This is a teaching resource that aids the student in memorisation of the Cranial Nerves, their anatomical path and function.
Additionally, it stimulates a clinical approach to the functions of the Cranial Nerves, with some 'not to be missed' signs.
Please note the Brachial Schematic is available in print, please contact email@example.com if interested and consider sharing the Brachial Schematic on Facebook etc. Many thanks.
The Brachial Schematic is a 2-d visual representation of the Brachial Plexus. The Brachial Plexus is a network of nerves that supplies the upper limb. The illustration was inspired by the work of Henry Beck on the London Underground Map and also by the numerous illustrations already depicting the Brachial Plexus. This image is related to my Arterial Schematic and whilst that image has had far more success, it is hard to say which one of these images came first.
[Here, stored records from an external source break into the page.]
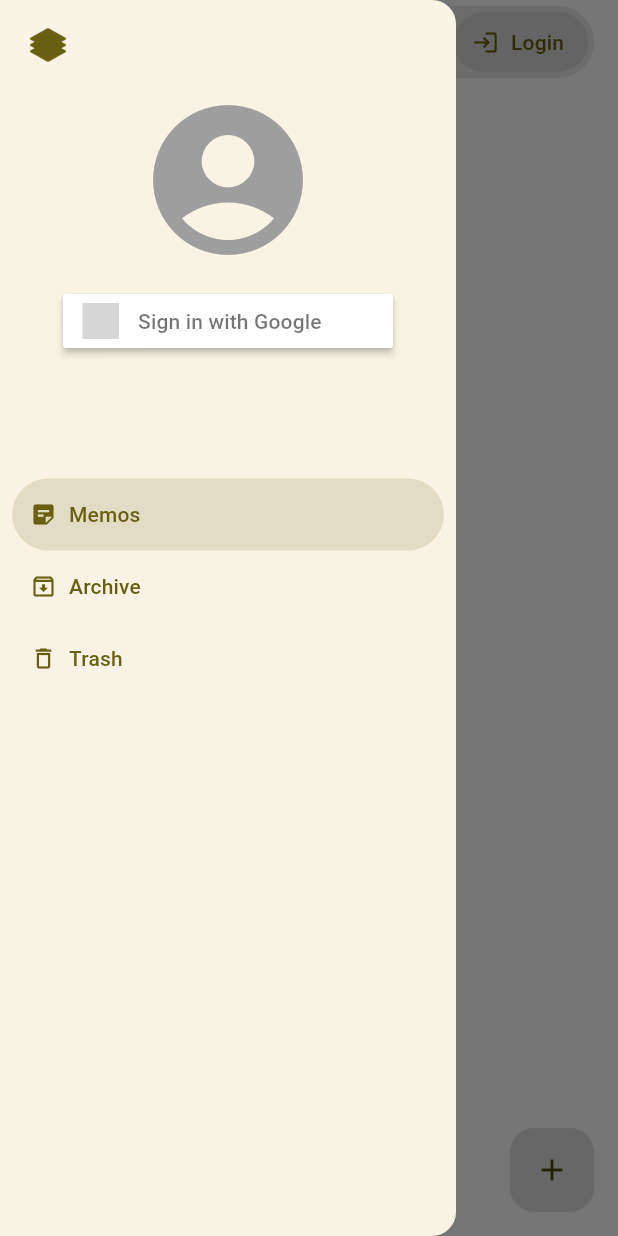
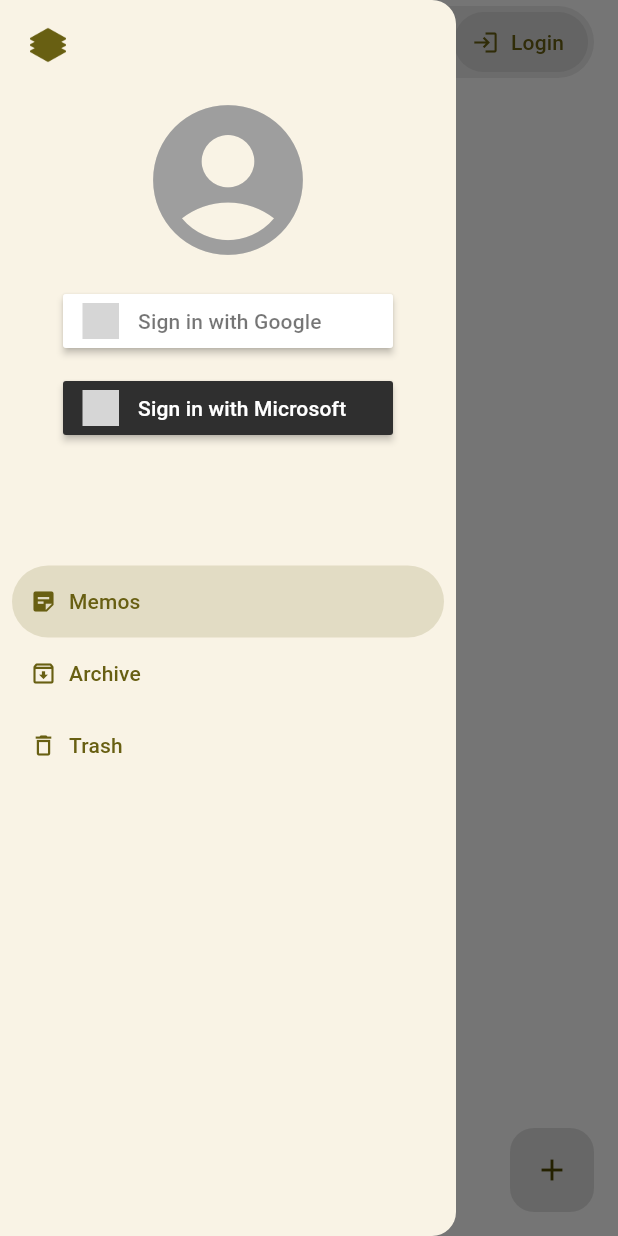
Before and after one commit to geoje/WomoMemo, a Flutter app: the screen it shows after launch, with the side drawer open, on a phone screen of 412 x 824 dp. Run offline on Flutter 3.47's test engine with Material 2 defaults, Android fonts, the phone set to English and light mode, and no system bars; our stand-ins replace firebase_auth, firebase_core, firebase_database, flutter_signin_button, google_sign_in; missing offline and left inert: home_widget; accounts and stored records are empty; grey boxes are pictures that could not be loaded.

Commit message:
Add microsoft login

```diff
--- a/lib/screens/home_screen.dart
+++ b/lib/screens/home_screen.dart
@@ -5,7 +5,6 @@ import 'package:flutter/foundation.dart';
 import 'package:flutter/material.dart';
 import 'package:flutter_staggered_grid_view/flutter_staggered_grid_view.dart';
 import 'package:home_widget/home_widget.dart';
-import 'package:shared_preferences/shared_preferences.dart';
 import 'package:womomemo/models/memo.dart';
 import 'package:womomemo/models/navItem.dart';
 import 'package:womomemo/screens/memo_screen.dart';
@@ -32,29 +31,14 @@ class HomeScreen extends StatefulWidget {
 class _HomeScreenState extends State<HomeScreen> {
   Map<String, Memo> memos = {};
   String viewMode = "Memos";
-  late SharedPreferences prefs;
 
   @override
   void initState() {
     super.initState();
 
-    SharedPreferences.getInstance().then((value) {
-      prefs = value;
-      // First load and get from server
-      if (memos.isEmpty) {
-        memos = jsonDecode(prefs.getString("memos") ?? "{}");
-        setState(() {});
-      }
-      // First get from server and load
-      else {
-        prefs.setString("memos", jsonEncode(memos));
-      }
-    });
-
     if (!kIsWeb) HomeWidget.setAppGroupId(appGroupId);
 
     FirebaseAuth.instance.authStateChanges().listen((User? user) {
-      setState(() {
       Auth.user = user;
 
       if (user != null) {
@@ -93,9 +77,6 @@ class _HomeScreenState extends State<HomeScreen> {
               androidName: androidWidgetName,
             );
           }
-
-            // Save data to local storage
-            prefs.setString("memos", jsonEncode(memos));
         });
 
         // Delete listener
@@ -104,7 +85,7 @@ class _HomeScreenState extends State<HomeScreen> {
           setState(() {});
         });
       }
-      });
+      setState(() {});
     });
   }
 
@@ -161,7 +142,7 @@ class _HomeScreenState extends State<HomeScreen> {
         child: DrawerWidget(
             onDrawerClosed: () =>
                 widget.scaffoldKey.currentState!.closeDrawer(),
-            onLogout: () => handleLogout,
+            onLogout: handleLogout,
             viewMode: viewMode,
             onViewModeChanged: (newViewMode) =>
                 setState(() => viewMode = newViewMode)),
@@ -190,7 +171,9 @@ class _HomeScreenState extends State<HomeScreen> {
   }
 
   handleLogout() {
+    setState(() {
       memos = {};
+    });
     FirebaseAuth.instance.signOut();
   }
 
--- a/lib/widgets/drawer_widget.dart
+++ b/lib/widgets/drawer_widget.dart
@@ -1,5 +1,6 @@
 import 'dart:io';
 
+import 'package:firebase_auth/firebase_auth.dart';
 import 'package:flutter/foundation.dart';
 import 'package:flutter/material.dart';
 import 'package:flutter_signin_button/flutter_signin_button.dart';
@@ -100,9 +101,18 @@ class _DrawerWidgetState extends State<DrawerWidget> {
         const SizedBox(height: 10),
         Center(
           child: Auth.user == null
-              ? SignInButton(
-                  Buttons.Google,
-                  onPressed: handleLogin,
+              ? Column(
+                  children: [
+                    SignInButton(
+                      Buttons.Google,
+                      onPressed: handleLoginGoogle,
+                    ),
+                    const SizedBox(height: 10),
+                    SignInButton(
+                      Buttons.Microsoft,
+                      onPressed: handleLoginMicrosoft,
+                    ),
+                  ],
                 )
               : Text(
                   Auth.user!.displayName ?? "",
@@ -142,7 +152,7 @@ class _DrawerWidgetState extends State<DrawerWidget> {
     );
   }
 
-  handleLogin() async {
+  handleLoginGoogle() async {
     if (kIsWeb) {
       await Auth.signInWithGoogle();
     } else if (!Platform.isWindows && !Platform.isLinux) {
@@ -167,4 +177,13 @@ class _DrawerWidgetState extends State<DrawerWidget> {
       );
     }
   }
+
+  handleLoginMicrosoft() async {
+    final microsoftProvider = MicrosoftAuthProvider();
+    if (kIsWeb) {
+      await FirebaseAuth.instance.signInWithPopup(microsoftProvider);
+    } else {
+      await FirebaseAuth.instance.signInWithProvider(microsoftProvider);
+    }
+  }
 }
--- a/pubspec.yaml
+++ b/pubspec.yaml
@@ -43,7 +43,6 @@ dependencies:
   flutter_staggered_grid_view: ^0.7.0
   home_widget: ^0.3.0
   url_launcher: ^6.1.14
-  shared_preferences: ^2.2.1
 
 dev_dependencies:
   flutter_test:
```
Also changed, not shown: pubspec.lock, 1 other file. Lines whose indentation alone changed are shown as unchanged.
I am particularly proud of the fact that the Brachial Plexus will be appearing in an adapted form in Edition 9 of the Oxford Handbook of Clinical Specialities.
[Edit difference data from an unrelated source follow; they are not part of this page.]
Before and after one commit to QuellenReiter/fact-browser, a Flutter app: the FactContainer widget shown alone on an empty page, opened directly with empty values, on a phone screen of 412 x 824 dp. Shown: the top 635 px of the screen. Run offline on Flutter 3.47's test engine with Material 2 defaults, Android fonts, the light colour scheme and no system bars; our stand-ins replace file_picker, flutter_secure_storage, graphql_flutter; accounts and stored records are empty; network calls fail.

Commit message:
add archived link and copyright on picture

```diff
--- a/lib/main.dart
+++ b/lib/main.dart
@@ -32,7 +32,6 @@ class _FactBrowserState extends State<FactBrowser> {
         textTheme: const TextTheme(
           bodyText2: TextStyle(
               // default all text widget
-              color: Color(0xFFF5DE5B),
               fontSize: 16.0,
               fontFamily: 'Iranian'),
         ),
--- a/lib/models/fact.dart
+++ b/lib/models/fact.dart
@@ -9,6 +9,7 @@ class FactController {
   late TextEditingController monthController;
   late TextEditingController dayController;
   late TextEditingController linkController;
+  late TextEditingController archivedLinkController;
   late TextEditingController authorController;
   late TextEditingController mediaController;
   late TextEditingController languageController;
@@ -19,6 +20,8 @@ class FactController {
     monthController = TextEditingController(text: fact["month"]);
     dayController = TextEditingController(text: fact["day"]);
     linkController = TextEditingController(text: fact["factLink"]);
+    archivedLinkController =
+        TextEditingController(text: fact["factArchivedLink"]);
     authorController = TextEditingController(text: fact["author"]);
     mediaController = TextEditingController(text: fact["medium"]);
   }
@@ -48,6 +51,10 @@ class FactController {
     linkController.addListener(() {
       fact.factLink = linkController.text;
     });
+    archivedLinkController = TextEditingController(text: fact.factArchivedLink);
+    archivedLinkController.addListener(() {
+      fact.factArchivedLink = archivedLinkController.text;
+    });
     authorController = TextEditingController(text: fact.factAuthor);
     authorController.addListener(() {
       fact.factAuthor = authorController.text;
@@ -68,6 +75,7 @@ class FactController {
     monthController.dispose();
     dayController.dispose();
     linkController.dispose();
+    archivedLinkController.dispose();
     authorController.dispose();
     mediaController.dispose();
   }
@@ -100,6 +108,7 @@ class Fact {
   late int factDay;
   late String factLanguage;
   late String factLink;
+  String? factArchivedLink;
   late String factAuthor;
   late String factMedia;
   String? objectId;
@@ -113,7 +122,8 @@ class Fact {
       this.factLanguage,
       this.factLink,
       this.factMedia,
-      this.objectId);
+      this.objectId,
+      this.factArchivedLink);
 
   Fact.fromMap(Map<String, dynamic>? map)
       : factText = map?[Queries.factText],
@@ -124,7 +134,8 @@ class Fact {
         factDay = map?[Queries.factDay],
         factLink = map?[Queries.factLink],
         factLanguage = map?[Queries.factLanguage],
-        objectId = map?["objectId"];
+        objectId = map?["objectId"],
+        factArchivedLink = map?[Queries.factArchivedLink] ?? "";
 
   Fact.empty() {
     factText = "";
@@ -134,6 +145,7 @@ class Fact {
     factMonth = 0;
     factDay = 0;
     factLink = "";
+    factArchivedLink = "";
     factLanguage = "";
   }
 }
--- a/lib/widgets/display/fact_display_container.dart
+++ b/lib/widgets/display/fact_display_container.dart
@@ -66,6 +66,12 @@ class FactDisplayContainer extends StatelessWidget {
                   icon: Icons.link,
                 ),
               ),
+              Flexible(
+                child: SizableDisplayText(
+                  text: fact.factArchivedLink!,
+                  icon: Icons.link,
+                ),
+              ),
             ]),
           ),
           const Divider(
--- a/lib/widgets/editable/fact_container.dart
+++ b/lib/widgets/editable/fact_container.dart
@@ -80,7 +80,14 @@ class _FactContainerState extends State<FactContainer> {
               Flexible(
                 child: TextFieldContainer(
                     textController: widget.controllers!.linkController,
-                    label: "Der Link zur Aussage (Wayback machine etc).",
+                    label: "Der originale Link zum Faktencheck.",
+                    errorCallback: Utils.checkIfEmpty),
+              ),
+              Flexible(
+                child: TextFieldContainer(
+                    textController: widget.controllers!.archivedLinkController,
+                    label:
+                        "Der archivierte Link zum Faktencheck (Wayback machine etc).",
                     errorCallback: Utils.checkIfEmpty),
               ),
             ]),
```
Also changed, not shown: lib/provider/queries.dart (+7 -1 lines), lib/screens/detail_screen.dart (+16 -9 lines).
The skull has numerous holes (foramina) through which various cranial nerves, arteries, veins and other structures pass. To aid learning of these important foramina, I have created this visual mnemonic.
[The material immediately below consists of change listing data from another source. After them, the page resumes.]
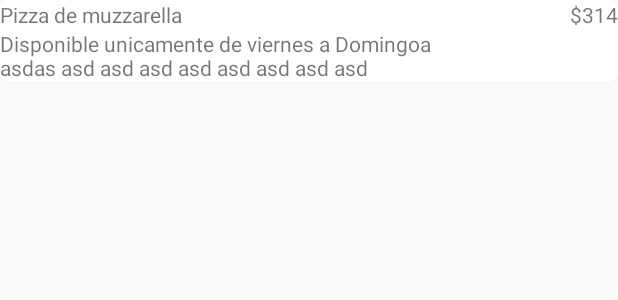
After one commit to taller-desarrollo-proyectos-2/como-hoy-app, an Android app: the layout plato.xml on its own in the app's theme, with its tools: preview values and no code run, on a phone screen of 412 x 824 dp. The commit adds this screen. Shown: the top 300 px of the screen. Run offline under Robolectric (Android 15) with nearby library versions, the phone set to English and light mode, and no system bars.

Commit message:
Adding Layouts views

```diff
--- /dev/null
+++ b/app/src/main/res/layout/plato.xml
@@ -0,0 +1,34 @@
+<?xml version="1.0" encoding="utf-8"?>
+<android.support.v7.widget.CardView xmlns:card_view="http://schemas.android.com/apk/res-auto"
+    xmlns:android="http://schemas.android.com/apk/res/android"
+    android:id="@+id/card_view"
+    android:orientation="horizontal"
+    android:layout_width="match_parent"
+    android:layout_height="wrap_content"
+    card_view:cardCornerRadius="5dp">
+    <LinearLayout
+        android:layout_width="match_parent"
+        android:layout_height="wrap_content">
+        <LinearLayout
+            android:layout_width="wrap_content"
+            android:layout_height="wrap_content"
+            android:orientation="vertical"
+            android:layout_weight="3"
+            android:gravity="left">
+            <TextView
+                android:layout_width="wrap_content"
+                android:layout_height="wrap_content"
+                android:text="Pizza de muzzarella"/>
+            <TextView
+                android:layout_width="wrap_content"
+                android:layout_height="wrap_content"
+                android:text="Disponible unicamente de viernes a Domingoa asdas asd asd asd asd asd asd asd asd "/>
+        </LinearLayout>
+        <TextView
+            android:layout_width="fill_parent"
+            android:layout_height="wrap_content"
+            android:text="$314"
+            android:layout_weight="7"
+            android:gravity="right"/>
+    </LinearLayout>
+</android.support.v7.widget.CardView>
```
Also changed, not shown: app/src/main/res/layout/information_restourant.xml (added, +28 -0 lines), app/src/main/res/layout/restourant.xml (+11 -5 lines), app/src/main/res/layout/restourant_completo.xml (+125 -12 lines).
There are various triangles of the neck, largely divided by the sternocleidomastoid muscle to form anterior and posterior triangles. Some triangles are more 'important' that others, and this simplified visual mnemonic hopes to emphasises this.
The Pharyngeal apparatus refers to the development and function of the clefts, arches and pouches which contribute to form the major components of the head and neck. Understanding the derivatives of the clefts, arches & pouches is initially time-consuming, however it lays a strong foundation to understand the clinical relevance thereafter.
Hopefully this visual mnemonic will allow you to memorise all the derivatives of the pharyngeal apparatus with ease.
All documents posted herein that are not otherwise credited are authored by Raymond Cheong, Copyright 2004, All Rights Reserved. Outlines and other review materials not guaranteed to be error-free; consult course notes as needed; you may find it more useful to make an outline of your own; inform me if you find any errors so I can correct these outlines.